Start of TASK DATA
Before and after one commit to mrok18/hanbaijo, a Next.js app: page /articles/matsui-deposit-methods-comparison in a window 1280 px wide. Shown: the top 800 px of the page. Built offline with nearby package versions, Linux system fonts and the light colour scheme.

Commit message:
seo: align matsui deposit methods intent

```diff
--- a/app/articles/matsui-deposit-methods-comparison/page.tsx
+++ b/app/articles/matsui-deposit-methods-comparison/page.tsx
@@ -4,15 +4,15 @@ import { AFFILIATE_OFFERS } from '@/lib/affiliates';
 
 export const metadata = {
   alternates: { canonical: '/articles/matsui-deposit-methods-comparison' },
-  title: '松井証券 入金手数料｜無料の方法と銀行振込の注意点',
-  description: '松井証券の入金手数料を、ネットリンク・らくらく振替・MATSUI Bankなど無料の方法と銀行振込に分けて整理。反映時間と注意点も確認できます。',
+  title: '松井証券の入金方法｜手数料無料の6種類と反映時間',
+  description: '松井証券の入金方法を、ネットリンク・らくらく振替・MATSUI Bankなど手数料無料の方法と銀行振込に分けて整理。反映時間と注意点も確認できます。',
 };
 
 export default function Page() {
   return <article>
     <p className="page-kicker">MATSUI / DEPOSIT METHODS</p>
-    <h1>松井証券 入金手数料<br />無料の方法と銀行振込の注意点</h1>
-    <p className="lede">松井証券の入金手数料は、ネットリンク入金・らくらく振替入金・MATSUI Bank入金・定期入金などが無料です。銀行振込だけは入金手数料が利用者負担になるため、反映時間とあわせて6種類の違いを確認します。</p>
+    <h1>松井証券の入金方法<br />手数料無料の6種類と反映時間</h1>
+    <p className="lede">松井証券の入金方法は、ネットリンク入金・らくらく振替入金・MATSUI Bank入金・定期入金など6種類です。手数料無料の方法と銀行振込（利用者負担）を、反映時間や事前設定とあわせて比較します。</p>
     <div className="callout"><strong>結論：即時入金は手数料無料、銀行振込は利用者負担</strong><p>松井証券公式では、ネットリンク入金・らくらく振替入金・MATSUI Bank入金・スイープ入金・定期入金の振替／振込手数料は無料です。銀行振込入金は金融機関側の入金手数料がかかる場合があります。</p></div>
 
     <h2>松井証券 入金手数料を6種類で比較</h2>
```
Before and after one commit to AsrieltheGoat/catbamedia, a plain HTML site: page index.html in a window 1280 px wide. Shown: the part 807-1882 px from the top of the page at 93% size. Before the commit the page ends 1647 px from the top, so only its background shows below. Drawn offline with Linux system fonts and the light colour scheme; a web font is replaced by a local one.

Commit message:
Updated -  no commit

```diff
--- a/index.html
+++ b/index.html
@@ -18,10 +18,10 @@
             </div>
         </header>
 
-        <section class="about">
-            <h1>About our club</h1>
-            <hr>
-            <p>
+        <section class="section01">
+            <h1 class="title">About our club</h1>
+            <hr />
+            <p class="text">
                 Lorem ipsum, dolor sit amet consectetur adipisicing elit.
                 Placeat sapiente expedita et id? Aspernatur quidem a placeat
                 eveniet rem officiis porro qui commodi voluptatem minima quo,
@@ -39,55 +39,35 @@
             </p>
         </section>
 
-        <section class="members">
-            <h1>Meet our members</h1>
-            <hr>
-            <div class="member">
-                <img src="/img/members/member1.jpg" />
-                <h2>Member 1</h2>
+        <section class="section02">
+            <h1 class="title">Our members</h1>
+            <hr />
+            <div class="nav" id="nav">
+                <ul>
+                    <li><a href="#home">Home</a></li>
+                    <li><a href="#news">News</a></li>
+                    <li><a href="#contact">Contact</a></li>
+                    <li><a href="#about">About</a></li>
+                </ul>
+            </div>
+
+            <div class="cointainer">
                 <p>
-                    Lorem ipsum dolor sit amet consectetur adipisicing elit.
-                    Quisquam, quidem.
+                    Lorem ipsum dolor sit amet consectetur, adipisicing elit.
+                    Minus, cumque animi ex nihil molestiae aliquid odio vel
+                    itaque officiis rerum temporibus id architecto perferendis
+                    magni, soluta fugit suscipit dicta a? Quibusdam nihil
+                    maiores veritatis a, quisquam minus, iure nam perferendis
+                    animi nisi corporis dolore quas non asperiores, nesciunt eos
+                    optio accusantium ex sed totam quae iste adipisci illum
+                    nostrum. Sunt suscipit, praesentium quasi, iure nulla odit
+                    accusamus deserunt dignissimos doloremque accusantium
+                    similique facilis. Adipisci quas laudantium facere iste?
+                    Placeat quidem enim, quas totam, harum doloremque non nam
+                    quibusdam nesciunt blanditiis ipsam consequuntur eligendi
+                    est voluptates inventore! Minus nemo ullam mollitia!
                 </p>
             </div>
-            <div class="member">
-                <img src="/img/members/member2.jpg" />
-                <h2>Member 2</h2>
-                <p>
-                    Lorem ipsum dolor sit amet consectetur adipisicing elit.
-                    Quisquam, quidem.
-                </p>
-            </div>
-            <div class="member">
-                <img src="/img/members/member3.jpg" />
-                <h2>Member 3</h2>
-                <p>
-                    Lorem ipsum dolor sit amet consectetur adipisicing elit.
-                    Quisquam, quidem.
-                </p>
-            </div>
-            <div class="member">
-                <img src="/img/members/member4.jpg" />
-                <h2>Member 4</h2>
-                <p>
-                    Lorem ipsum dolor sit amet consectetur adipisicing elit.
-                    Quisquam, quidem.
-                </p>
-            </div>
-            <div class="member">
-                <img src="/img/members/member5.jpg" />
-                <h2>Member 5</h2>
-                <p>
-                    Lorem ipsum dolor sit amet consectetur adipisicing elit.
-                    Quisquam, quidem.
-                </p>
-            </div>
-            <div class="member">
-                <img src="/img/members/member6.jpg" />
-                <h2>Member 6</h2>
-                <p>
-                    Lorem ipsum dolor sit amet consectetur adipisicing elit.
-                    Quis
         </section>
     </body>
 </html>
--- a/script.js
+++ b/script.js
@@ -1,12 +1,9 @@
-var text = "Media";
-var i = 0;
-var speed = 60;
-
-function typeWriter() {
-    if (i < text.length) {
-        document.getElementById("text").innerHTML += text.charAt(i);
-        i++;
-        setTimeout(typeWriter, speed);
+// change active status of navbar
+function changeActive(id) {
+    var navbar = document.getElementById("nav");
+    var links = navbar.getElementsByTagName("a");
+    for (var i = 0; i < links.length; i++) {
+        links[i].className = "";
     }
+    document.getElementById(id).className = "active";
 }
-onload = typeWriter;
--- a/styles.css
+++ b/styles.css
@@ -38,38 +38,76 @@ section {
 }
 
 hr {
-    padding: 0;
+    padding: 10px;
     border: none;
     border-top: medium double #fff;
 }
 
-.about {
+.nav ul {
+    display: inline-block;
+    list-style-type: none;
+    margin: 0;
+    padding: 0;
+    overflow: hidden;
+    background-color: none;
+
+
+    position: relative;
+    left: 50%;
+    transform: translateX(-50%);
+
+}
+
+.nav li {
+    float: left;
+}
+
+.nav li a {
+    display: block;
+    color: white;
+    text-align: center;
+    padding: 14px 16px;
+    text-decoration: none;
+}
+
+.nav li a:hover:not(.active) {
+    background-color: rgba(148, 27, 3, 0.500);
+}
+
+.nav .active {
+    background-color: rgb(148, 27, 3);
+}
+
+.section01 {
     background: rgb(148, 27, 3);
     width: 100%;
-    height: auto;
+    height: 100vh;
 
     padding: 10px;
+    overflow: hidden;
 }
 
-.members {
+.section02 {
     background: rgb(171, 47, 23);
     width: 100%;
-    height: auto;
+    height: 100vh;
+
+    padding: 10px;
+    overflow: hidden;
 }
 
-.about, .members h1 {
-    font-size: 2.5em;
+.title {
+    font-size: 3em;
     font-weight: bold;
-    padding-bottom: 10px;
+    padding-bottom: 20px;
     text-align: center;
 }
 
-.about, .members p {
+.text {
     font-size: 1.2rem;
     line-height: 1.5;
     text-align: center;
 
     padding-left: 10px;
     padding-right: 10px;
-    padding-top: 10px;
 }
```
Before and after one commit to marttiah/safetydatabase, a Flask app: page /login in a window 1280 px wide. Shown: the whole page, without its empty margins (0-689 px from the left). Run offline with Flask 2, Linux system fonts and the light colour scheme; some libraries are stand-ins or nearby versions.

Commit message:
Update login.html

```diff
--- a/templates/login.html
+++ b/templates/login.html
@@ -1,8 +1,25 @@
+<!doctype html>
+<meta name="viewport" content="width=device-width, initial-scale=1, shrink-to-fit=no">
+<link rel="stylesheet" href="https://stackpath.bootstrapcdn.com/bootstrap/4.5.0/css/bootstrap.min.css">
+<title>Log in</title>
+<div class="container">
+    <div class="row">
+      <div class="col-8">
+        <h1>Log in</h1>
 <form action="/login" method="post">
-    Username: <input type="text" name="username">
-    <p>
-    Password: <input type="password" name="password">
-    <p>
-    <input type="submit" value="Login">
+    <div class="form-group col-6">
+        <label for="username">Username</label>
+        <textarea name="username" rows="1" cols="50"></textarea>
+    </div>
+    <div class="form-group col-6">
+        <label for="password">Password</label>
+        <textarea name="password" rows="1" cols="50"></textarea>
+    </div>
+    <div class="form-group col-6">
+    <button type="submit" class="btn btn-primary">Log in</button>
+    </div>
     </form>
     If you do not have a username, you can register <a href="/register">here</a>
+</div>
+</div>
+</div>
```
End of TASK DATA
TASK TO CARRY OUT
In these records, tally the lines that contain the string "perferendis", and give only the result.

WRITTEN ANSWER
2